My name is Rosa Parks, and I'd like to introduce myself. I was born on Tuskegee, Alabama, on February 4, 1913. As a child, I was exposed to racial discrimination. In Alabama, I attended Pine Level Primary School. "White children were sent to school by school buses, while black students walked to school." I have two siblings, the eldest of which is me!
Because of my grandmother's illness, I had to drop out of Alabama State Teachers College. Unfortunately, I was unable to complete my education. I had no intention of returning, so I wanted to look for jobs elsewhere.
I apologize for the horrible news but it's best for you to go home and take care of your grandmother.
I married Raymond Parks when I was 19 years old. He was a member of the NAACP (National Association for the Advancement of Colored People) ( National Association for the advancement of coloured people). Raymond Parks was my greatest supporter; he backed me up with everything I tried to do, which led to me graduating high school and receiving my diploma.
Excuse me ma'am but you'll have to leave and come back from the back door! Right now.
No, I am already here! So there's no point.
In the early 1900s, black people were not only prohibited from riding in the front of a bus, but they were also required to give up their seat to white passengers. Rosa Parks was ordered to get off the bus and come by the back door in 1943, and she reluctantly did so, stating that she would never take the bus again if the driver was the same.
No! I don't think I should have to move to the back

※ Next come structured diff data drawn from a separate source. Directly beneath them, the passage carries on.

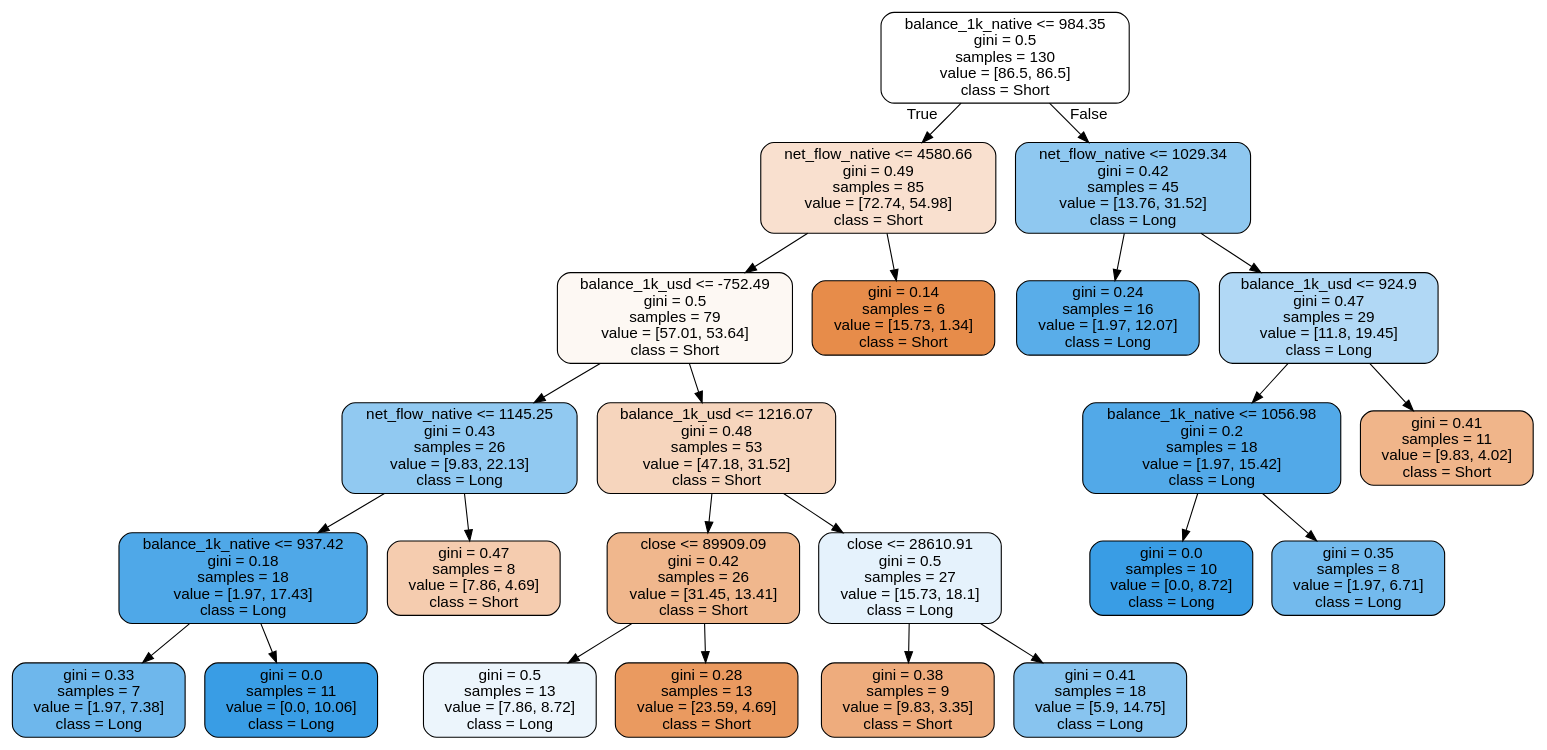
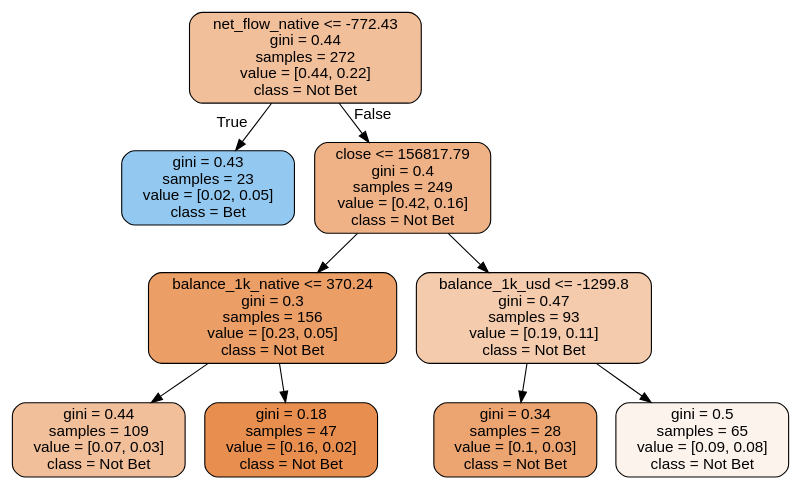
Before and after one commit to Ericclck/FinancialModeling: the diagram in plots/BTC/balance/tree/rf_8.dot, drawn with Graphviz. The commit also changed 29 other files, not shown here.

```diff
--- a/plots/BTC/balance/tree/rf_8.dot
+++ b/plots/BTC/balance/tree/rf_8.dot
@@ -1,49 +1,21 @@
 digraph Tree {
 node [shape=box, style="filled, rounded", color="black", fontname="helvetica"] ;
 edge [fontname="helvetica"] ;
-0 [label="balance_1k_native <= 984.35\ngini = 0.5\nsamples = 130\nvalue = [86.5, 86.5]\nclass = Short", fillcolor="#ffffff"] ;
-1 [label="net_flow_native <= 4580.66\ngini = 0.49\nsamples = 85\nvalue = [72.74, 54.98]\nclass = Short", fillcolor="#f9e0cf"] ;
+0 [label="net_flow_native <= -772.43\ngini = 0.44\nsamples = 272\nvalue = [0.44, 0.22]\nclass = Not Bet", fillcolor="#f2bf9b"] ;
+1 [label="gini = 0.43\nsamples = 23\nvalue = [0.02, 0.05]\nclass = Bet", fillcolor="#93c9f1"] ;
 0 -> 1 [labeldistance=2.5, labelangle=45, headlabel="True"] ;
-2 [label="balance_1k_usd <= -752.49\ngini = 0.5\nsamples = 79\nvalue = [57.01, 53.64]\nclass = Short", fillcolor="#fdf8f3"] ;
-1 -> 2 ;
-3 [label="net_flow_native <= 1145.25\ngini = 0.43\nsamples = 26\nvalue = [9.83, 22.13]\nclass = Long", fillcolor="#91c9f1"] ;
+2 [label="close <= 156817.79\ngini = 0.4\nsamples = 249\nvalue = [0.42, 0.16]\nclass = Not Bet", fillcolor="#efb287"] ;
+0 -> 2 [labeldistance=2.5, labelangle=-45, headlabel="False"] ;
+3 [label="balance_1k_native <= 370.24\ngini = 0.3\nsamples = 156\nvalue = [0.23, 0.05]\nclass = Not Bet", fillcolor="#eb9e66"] ;
 2 -> 3 ;
-4 [label="balance_1k_native <= 937.42\ngini = 0.18\nsamples = 18\nvalue = [1.97, 17.43]\nclass = Long", fillcolor="#4fa8e8"] ;
+4 [label="gini = 0.44\nsamples = 109\nvalue = [0.07, 0.03]\nclass = Not Bet", fillcolor="#f2bf9b"] ;
 3 -> 4 ;
-5 [label="gini = 0.33\nsamples = 7\nvalue = [1.97, 7.38]\nclass = Long", fillcolor="#6eb7ec"] ;
-4 -> 5 ;
-6 [label="gini = 0.0\nsamples = 11\nvalue = [0.0, 10.06]\nclass = Long", fillcolor="#399de5"] ;
-4 -> 6 ;
-7 [label="gini = 0.47\nsamples = 8\nvalue = [7.86, 4.69]\nclass = Short", fillcolor="#f5ccaf"] ;
-3 -> 7 ;
-8 [label="balance_1k_usd <= 1216.07\ngini = 0.48\nsamples = 53\nvalue = [47.18, 31.52]\nclass = Short", fillcolor="#f6d5bd"] ;
-2 -> 8 ;
-9 [label="close <= 89909.09\ngini = 0.42\nsamples = 26\nvalue = [31.45, 13.41]\nclass = Short", fillcolor="#f0b78d"] ;
-8 -> 9 ;
-10 [label="gini = 0.5\nsamples = 13\nvalue = [7.86, 8.72]\nclass = Long", fillcolor="#ecf5fc"] ;
-9 -> 10 ;
-11 [label="gini = 0.28\nsamples = 13\nvalue = [23.59, 4.69]\nclass = Short", fillcolor="#ea9a60"] ;
-9 -> 11 ;
-12 [label="close <= 28610.91\ngini = 0.5\nsamples = 27\nvalue = [15.73, 18.1]\nclass = Long", fillcolor="#e5f2fc"] ;
-8 -> 12 ;
-13 [label="gini = 0.38\nsamples = 9\nvalue = [9.83, 3.35]\nclass = Short", fillcolor="#eeac7d"] ;
-12 -> 13 ;
-14 [label="gini = 0.41\nsamples = 18\nvalue = [5.9, 14.75]\nclass = Long", fillcolor="#88c4ef"] ;
-12 -> 14 ;
-15 [label="gini = 0.14\nsamples = 6\nvalue = [15.73, 1.34]\nclass = Short", fillcolor="#e78c4a"] ;
-1 -> 15 ;
-16 [label="net_flow_native <= 1029.34\ngini = 0.42\nsamples = 45\nvalue = [13.76, 31.52]\nclass = Long", fillcolor="#8fc8f0"] ;
-0 -> 16 [labeldistance=2.5, labelangle=-45, headlabel="False"] ;
-17 [label="gini = 0.24\nsamples = 16\nvalue = [1.97, 12.07]\nclass = Long", fillcolor="#59ade9"] ;
-16 -> 17 ;
-18 [label="balance_1k_usd <= 924.9\ngini = 0.47\nsamples = 29\nvalue = [11.8, 19.45]\nclass = Long", fillcolor="#b1d8f5"] ;
-16 -> 18 ;
-19 [label="balance_1k_native <= 1056.98\ngini = 0.2\nsamples = 18\nvalue = [1.97, 15.42]\nclass = Long", fillcolor="#52a9e8"] ;
-18 -> 19 ;
-20 [label="gini = 0.0\nsamples = 10\nvalue = [0.0, 8.72]\nclass = Long", fillcolor="#399de5"] ;
-19 -> 20 ;
-21 [label="gini = 0.35\nsamples = 8\nvalue = [1.97, 6.71]\nclass = Long", fillcolor="#73baed"] ;
-19 -> 21 ;
-22 [label="gini = 0.41\nsamples = 11\nvalue = [9.83, 4.02]\nclass = Short", fillcolor="#f0b58a"] ;
-18 -> 22 ;
+5 [label="gini = 0.18\nsamples = 47\nvalue = [0.16, 0.02]\nclass = Not Bet", fillcolor="#e88f4f"] ;
+3 -> 5 ;
+6 [label="balance_1k_usd <= -1299.8\ngini = 0.47\nsamples = 93\nvalue = [0.19, 0.11]\nclass = Not Bet", fillcolor="#f4cbad"] ;
+2 -> 6 ;
+7 [label="gini = 0.34\nsamples = 28\nvalue = [0.1, 0.03]\nclass = Not Bet", fillcolor="#eca571"] ;
+6 -> 7 ;
+8 [label="gini = 0.5\nsamples = 65\nvalue = [0.09, 0.08]\nclass = Not Bet", fillcolor="#fdf3ed"] ;
+6 -> 8 ;
 }
```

Stuff got complicated when I was driving home after a hard day at work. On December 1, 1955, I refused to give up my bus seat to a white man. In Montgomery, all public buses were required to be segregated, and bus drivers were given the "freedom of a city police officer." If there were no white people on the bus, a black person could sit in the middle.
Excuse me ma'am but you need to sit in the back. Immediately!
The police were called after the driver reported her, and she was arrested. Rosa Park, who opposed segregation in the south, was asked again but refused. This was a huge part of the bus boycott
Rosa Parks was tossed off the bus, seized, and fined after being found guilty. She was the catalyst for the Montgomery Bus Boycott at the time.